A parent visiting the clinic Friday was happy with the school's response: "You always worry about that, but we did everything we could, and the school is doing as much as they can.
Another measles case has since been confirmed at École Anna‐Hébert Elementary. In a letter sent to parents on Thursday, VCH said students and staff at that school may have been exposed on Jan. 25.
VCH also said Friday that there is one suspected case at Ecole Rose-Des-Vents.
“This is a developing situation for VCH as we are collecting information from people including parents and kids from the affected schools,” the health authority said in a statement.
VCH is asking parents to call the public health line at 604-675-3900 to speak with a nurse if they think their child may have had the measles in the last three weeks.
Should vaccines be mandatory for students?
"My message today is clear. Get vaccinated. There's no excuse not to be vaccinated," B.C. Health Minister Adrian Dix said Friday.
But he skirted the question of whether vaccines should be mandatory for students who attend public schools - the subject of a petition that has now surpassed 10,000 signatures.
The province's top doctor said she's not in favour of mandatory vaccines, but there is one change she would like to see.

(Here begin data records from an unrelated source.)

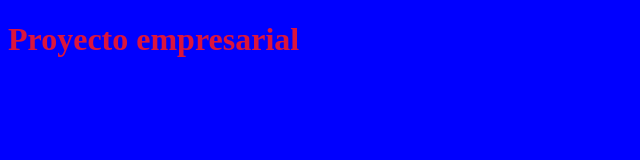
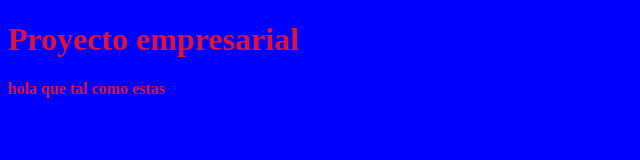
Before and after one commit to Gligreci/CursoGit, a plain HTML site: page index.html in a window 1280 px wide. Shown: the whole page, without its empty margins (0-640 px from the left). Drawn offline with Linux system fonts and the light colour scheme.

Commit message:
Segunda modificacion

```diff
--- a/index.html
+++ b/index.html
@@ -9,7 +9,9 @@
 </head>
 <body>
     <h1>Proyecto empresarial</h1>
-
+<p>
+    hola que tal como estas
+</p>
 
 </body>
 </html>
```
Also changed, not shown: css/estilo.css (line endings or trailing spaces).
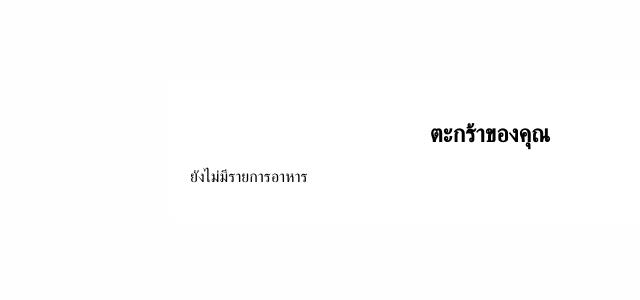
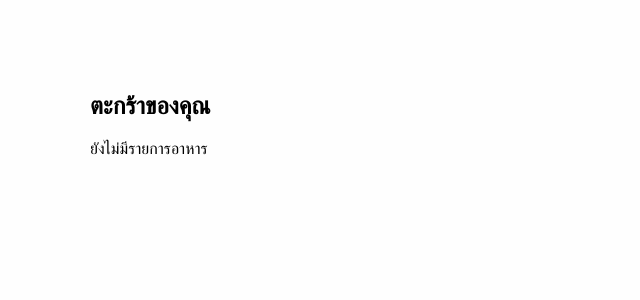
Before and after one commit to Setsukun1997/Food-order-sim, a React (Vite) app in the folder frontend/: page /cart in a window 1280 px wide. Shown: the top 300 px of the page, without its empty margins (150-790 px from the left). Built offline with nearby package versions, Linux system fonts and the light colour scheme.

Commit message:
Update Cart.css

```diff
--- a/frontend/src/styles/Cart.css
+++ b/frontend/src/styles/Cart.css
@@ -1,12 +1,46 @@
 .cart-container {
-  max-width: 600px;
-  margin: 40px auto;
-  padding: 20px;
-  background-color: #fff;
+  padding: 2rem;
+  max-width: 800px;
+  margin: auto;
+}
+
+.cart-item {
+  display: flex;
+  gap: 1rem;
+  margin-bottom: 1.5rem;
+  background: #f9f9f9;
+  padding: 1rem;
   border-radius: 8px;
 }
 
-.cart-container h2 {
-  text-align: center;
-  margin-bottom: 20px;
+.cart-item img {
+  width: 120px;
+  height: 100px;
+  object-fit: cover;
+  border-radius: 6px;
 }
+
+.cart-info h3 {
+  margin: 0;
+}
+
+.cart-controls {
+  display: flex;
+  gap: 0.5rem;
+  margin-top: 0.5rem;
+}
+
+.cart-controls button {
+  padding: 0.3rem 0.6rem;
+  background-color: #ff6b6b;
+  color: white;
+  border: none;
+  border-radius: 4px;
+  cursor: pointer;
+}
+
+.cart-controls span {
+  padding: 0.3rem 0.6rem;
+  background-color: #eee;
+  border-radius: 4px;
+}
```
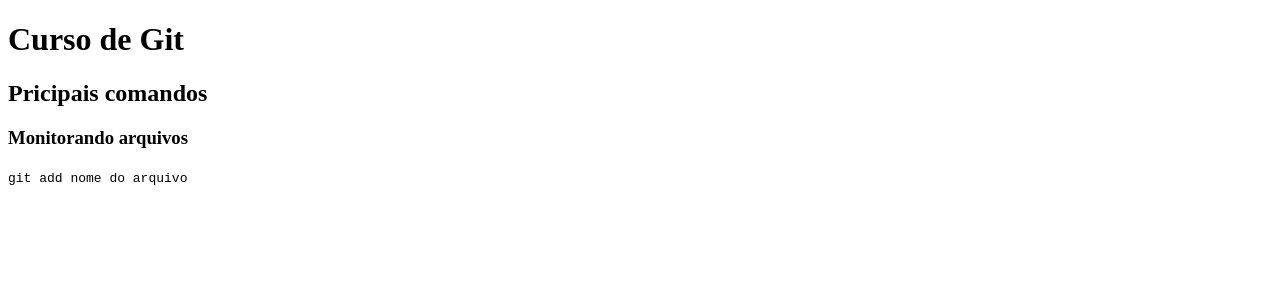
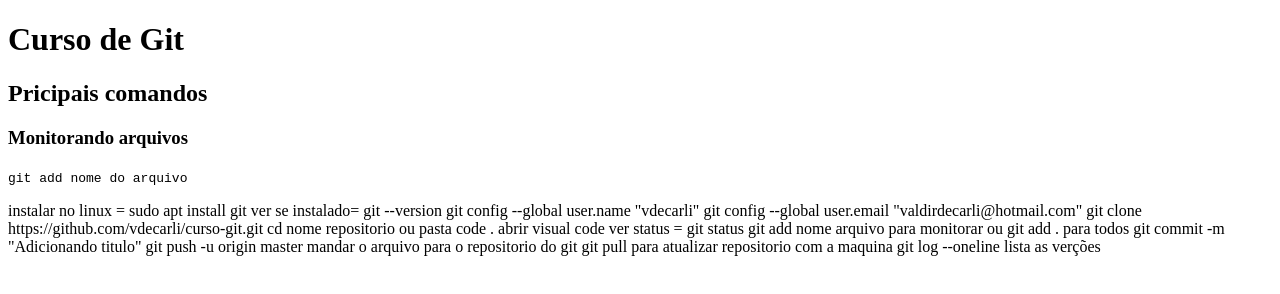
Before and after one commit to vdecarli/curso-git, a plain HTML site: page index.html in a window 1280 px wide. Drawn offline with Linux system fonts and the light colour scheme.

Commit message:
comando dogit

```diff
--- a/index.html
+++ b/index.html
@@ -10,6 +10,20 @@
   <h2>Pricipais comandos</h2>
   <h3>Monitorando arquivos</h3>
   <code>git add nome do arquivo</code>
+  <p> instalar no linux =  sudo apt install git
+    ver se instalado=  git --version
+    git config --global user.name "vdecarli"
+    git config --global user.email "valdirdecarli@hotmail.com"
+    git clone https://github.com/vdecarli/curso-git.git
+    cd nome repositorio ou pasta
+    code . abrir visual code
+    ver status = git status
+    git add nome arquivo para monitorar ou git add . para todos
+    git commit -m "Adicionando titulo"
+    git push -u origin master mandar o arquivo para o repositorio do git
+    git pull para atualizar repositorio com a maquina
+
+    git log --oneline    lista as verções</p>
 <body>
 
 </body>
```
Also changed, not shown: contato.html (+13 -1 lines).
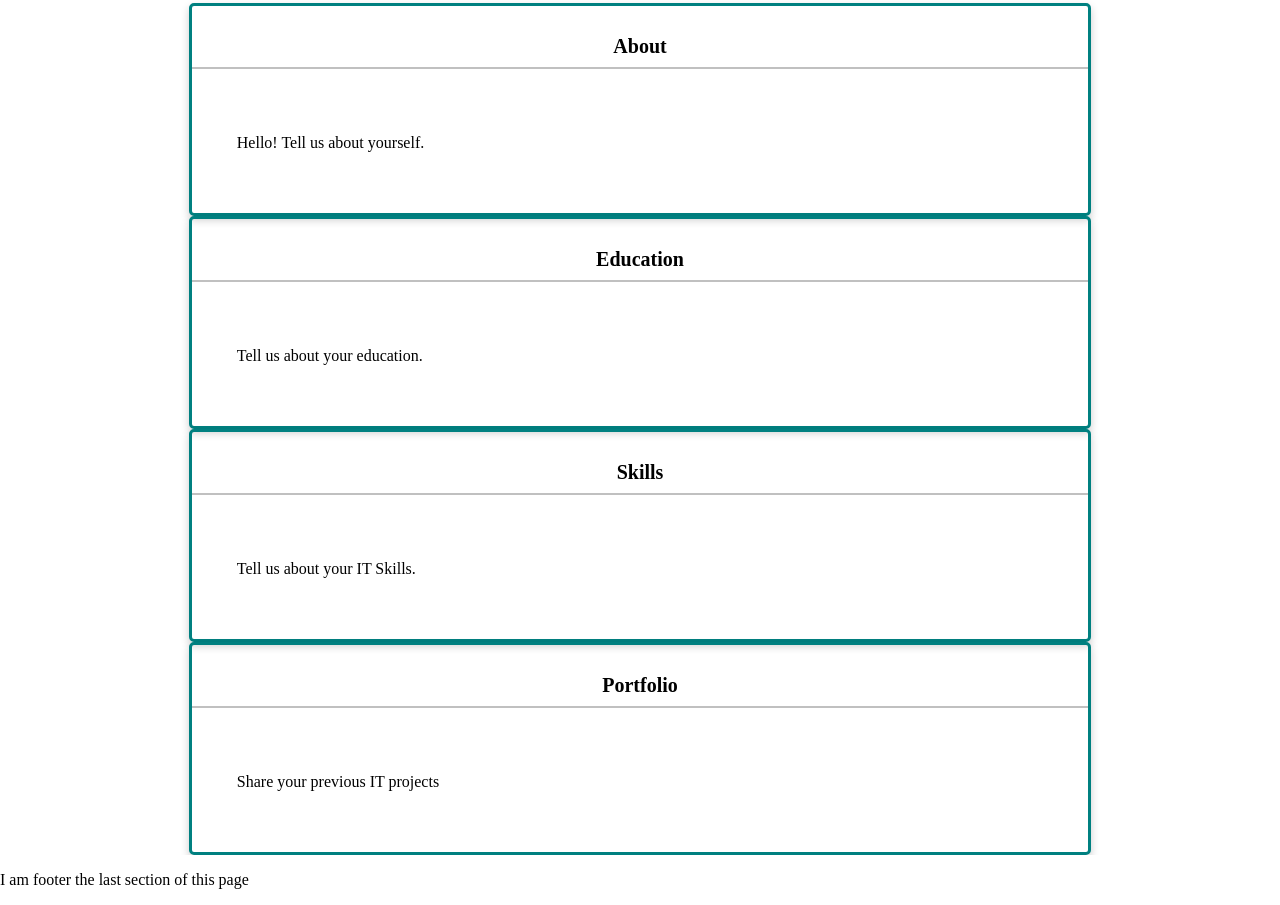
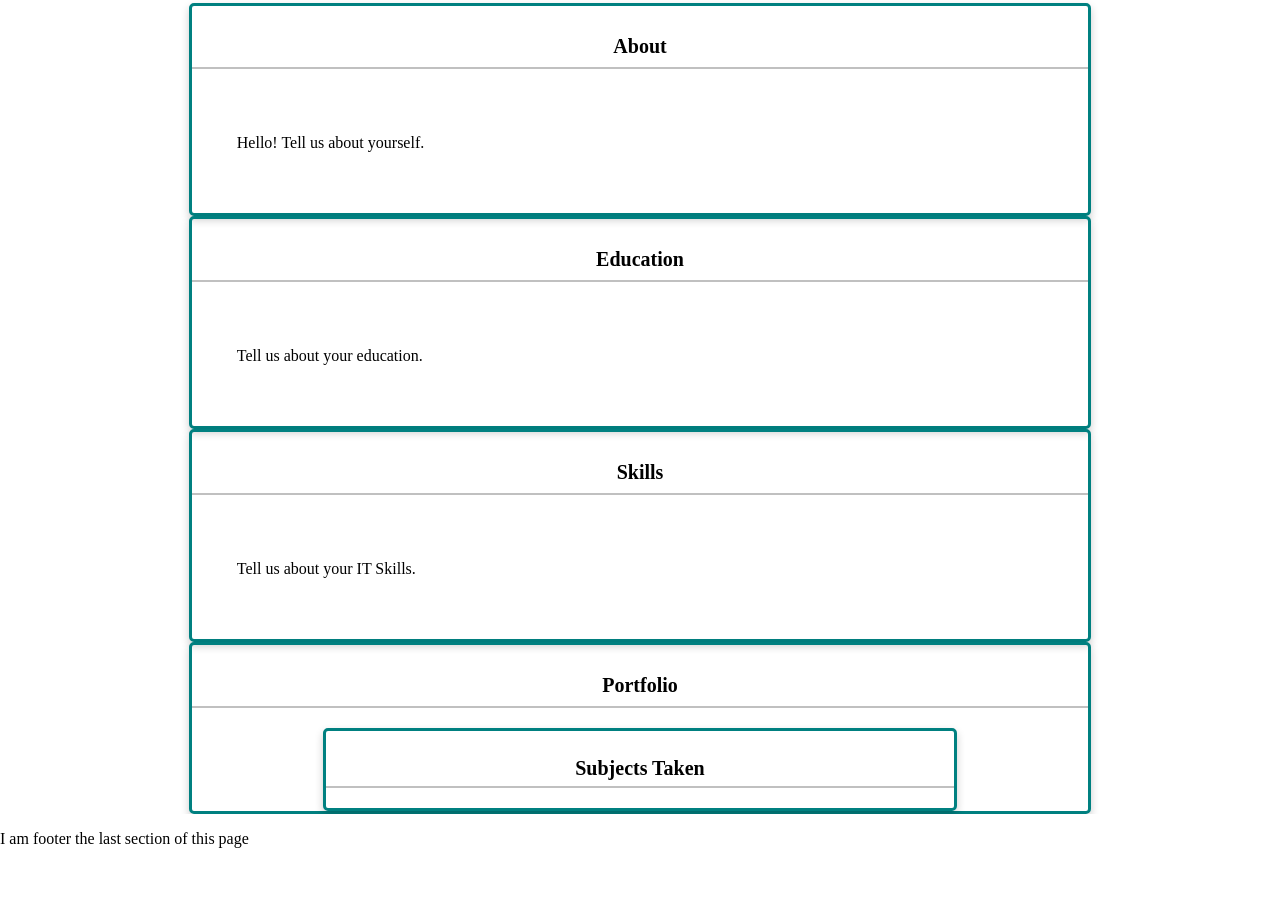
Before and after one commit to ivyrose54/onlineweb-courses, a plain HTML site: page index.html in a window 1280 px wide. Shown: the part 392-1297 px from the top of the page. After the commit the page ends 1257 px from the top, so only its background shows below. Drawn offline with Linux system fonts and the light colour scheme.

Commit message:
Update index.html

```diff
--- a/index.html
+++ b/index.html
@@ -32,10 +32,15 @@
         <p class="card-body">Tell us about your IT Skills.</div>
         <div class="card" id="portfolio">
         <p class="card-header">Portfolio</p>
-        <p class="card-body">Share your previous IT projects</p></div>
+        <div class="card" id="subjects">
+        <p class="card-header">Subjects Taken</p>
+        <div id="subjects-list"></div>
+</div></div>
     </div>
     <footer>
         <p>I am footer the last section of this page</p>
     </footer>
+    <script src="script.js"></script>
+
 </body>
 </html>
```
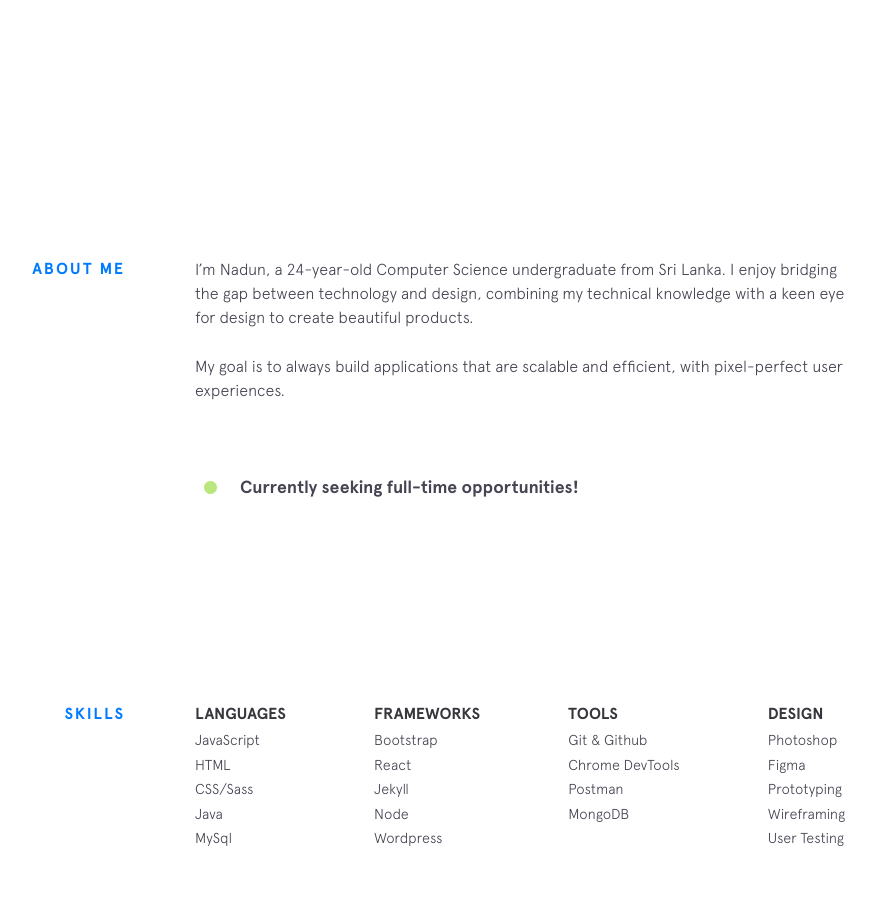
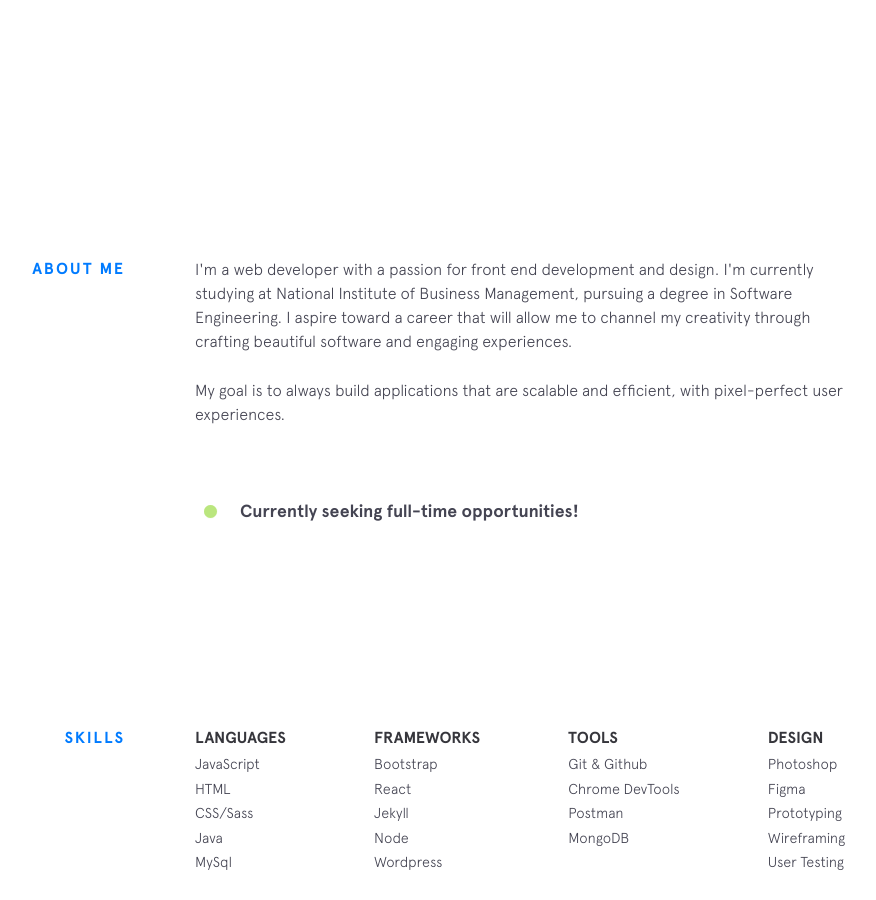
Before and after one commit to nadunsudeepa/Web-v1-Copy, a Jekyll site: the page index.html, which Jekyll copies as it is, in a window 1280 px wide and 900 px high, scrolled down 743 px. Shown: the whole window, without its empty margins (255-1131 px from the left). Built offline with Jekyll 4.4.1, drawn with Linux system fonts in a browser that asks for light colours; nearby versions of some CDN libraries.

Commit message:
Update index.html

```diff
--- a/index.html
+++ b/index.html
@@ -44,8 +44,8 @@
         <section class="section background">
             <div class="section__title">About Me</div>
             <div class="section__content">
-                <p>I’m Nadun, a 24-year-old Computer Science undergraduate from Sri Lanka.
-                    I enjoy bridging the gap between technology and design, combining my technical knowledge with a keen eye for design to create beautiful products. </p>
+                <p>I'm a web developer with a passion for front end development and design.
+                    I'm currently studying at National Institute of Business Management, pursuing a degree in Software Engineering. I aspire toward a career that will allow me to channel my creativity through crafting beautiful software and engaging experiences. </p>
 
                  <p>My goal is to always build applications that are scalable and efficient, with pixel-perfect user experiences.</p>
 
```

"What I do think would be helpful for a variety of reasons is to have mandatory reporting of students' immunization status at entry to schools but also in daycares," Provincial Health Officer Bonnie Henry said in a phone interview.
"That's an opportunity for us to connect with them, with children whose immunizations are not up to date, to inform parents and to work with them."
It's a model she said she's seen work in other parts of the country and around the world.
"That has been shown to be effective in bringing up immunization rates and then protection of all children," Henry said.
She said making immunizations themselves mandatory can provoke people who are anti-vaccine, but an opportunity for education has been valuable elsewhere.
What to do if you think you have measles
Boily said most students are immunized, but because of how easily the virus can spread, there were concerns it may spread.
Her advice to those worried about contacting measles is simple: "We remind everybody to wash their hands… if they feel sick, to connect with their physicians."
While most people in Canada have been protected through vaccination, those who haven’t been immunized or need a measles shot can get vaccinated for free at City Centre Urgent Primary Care Centre.
Family doctors and pharmacies may also offer the vaccine, but anyone who thinks they've been exposed is asked to call ahead before visiting an office or clinic.
With files from CTV Vancouver's Maria Weisgarber